[[ Data provided, beginning ]]

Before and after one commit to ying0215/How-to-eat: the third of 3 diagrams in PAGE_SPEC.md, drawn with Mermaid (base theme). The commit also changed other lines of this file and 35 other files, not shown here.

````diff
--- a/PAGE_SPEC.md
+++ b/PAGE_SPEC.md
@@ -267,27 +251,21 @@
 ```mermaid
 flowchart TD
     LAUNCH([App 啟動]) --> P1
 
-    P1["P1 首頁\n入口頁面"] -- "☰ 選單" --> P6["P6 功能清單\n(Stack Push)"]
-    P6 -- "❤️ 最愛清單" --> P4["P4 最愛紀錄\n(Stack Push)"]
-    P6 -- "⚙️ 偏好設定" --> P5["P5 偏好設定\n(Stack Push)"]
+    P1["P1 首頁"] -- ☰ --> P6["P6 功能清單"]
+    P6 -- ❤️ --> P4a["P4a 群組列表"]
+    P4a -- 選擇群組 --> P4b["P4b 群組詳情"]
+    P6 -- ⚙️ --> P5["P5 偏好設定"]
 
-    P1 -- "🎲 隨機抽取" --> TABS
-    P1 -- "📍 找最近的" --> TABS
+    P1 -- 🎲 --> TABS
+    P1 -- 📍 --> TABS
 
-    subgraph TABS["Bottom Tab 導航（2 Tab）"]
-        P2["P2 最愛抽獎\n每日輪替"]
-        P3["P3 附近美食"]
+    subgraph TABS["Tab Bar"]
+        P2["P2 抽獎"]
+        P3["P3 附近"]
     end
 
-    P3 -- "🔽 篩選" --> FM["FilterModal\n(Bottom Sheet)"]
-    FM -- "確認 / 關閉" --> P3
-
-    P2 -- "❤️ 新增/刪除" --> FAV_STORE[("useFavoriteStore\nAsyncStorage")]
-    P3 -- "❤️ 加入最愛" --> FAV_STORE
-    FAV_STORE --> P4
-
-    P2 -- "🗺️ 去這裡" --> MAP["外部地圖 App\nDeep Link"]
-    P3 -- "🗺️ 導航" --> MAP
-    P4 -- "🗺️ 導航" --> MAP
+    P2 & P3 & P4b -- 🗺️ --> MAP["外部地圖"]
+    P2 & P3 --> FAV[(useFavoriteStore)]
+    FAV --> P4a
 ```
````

[[ Data provided, end ]]
[[ Data provided, beginning ]]

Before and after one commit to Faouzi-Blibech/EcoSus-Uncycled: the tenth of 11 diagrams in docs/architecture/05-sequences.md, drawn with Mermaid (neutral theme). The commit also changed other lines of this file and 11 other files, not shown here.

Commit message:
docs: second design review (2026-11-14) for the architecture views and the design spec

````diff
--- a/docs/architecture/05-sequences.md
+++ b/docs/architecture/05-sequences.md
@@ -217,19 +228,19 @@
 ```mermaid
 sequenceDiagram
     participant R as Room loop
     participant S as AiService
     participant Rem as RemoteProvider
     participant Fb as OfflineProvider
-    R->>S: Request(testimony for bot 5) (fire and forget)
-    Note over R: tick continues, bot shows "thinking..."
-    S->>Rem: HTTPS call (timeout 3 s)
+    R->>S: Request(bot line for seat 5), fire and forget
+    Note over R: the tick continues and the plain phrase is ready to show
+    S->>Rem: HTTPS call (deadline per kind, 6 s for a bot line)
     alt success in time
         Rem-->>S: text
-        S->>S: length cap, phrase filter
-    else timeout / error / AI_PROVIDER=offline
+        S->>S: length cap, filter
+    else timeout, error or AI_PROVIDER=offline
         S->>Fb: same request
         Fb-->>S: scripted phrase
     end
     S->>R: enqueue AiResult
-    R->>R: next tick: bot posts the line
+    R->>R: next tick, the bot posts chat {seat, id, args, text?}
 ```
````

[[ Data provided, end ]]

● What is needed
Give back exactly the lines above starting at the line where "alt success in time" appears and ending at the line where "S->>Fb: same request" appears, both included, with no other lines.

● Answer to the exercise
     alt success in time
         Rem-->>S: text
-        S->>S: length cap, phrase filter
-    else timeout / error / AI_PROVIDER=offline
+        S->>S: length cap, filter
+    else timeout, error or AI_PROVIDER=offline
         S->>Fb: same request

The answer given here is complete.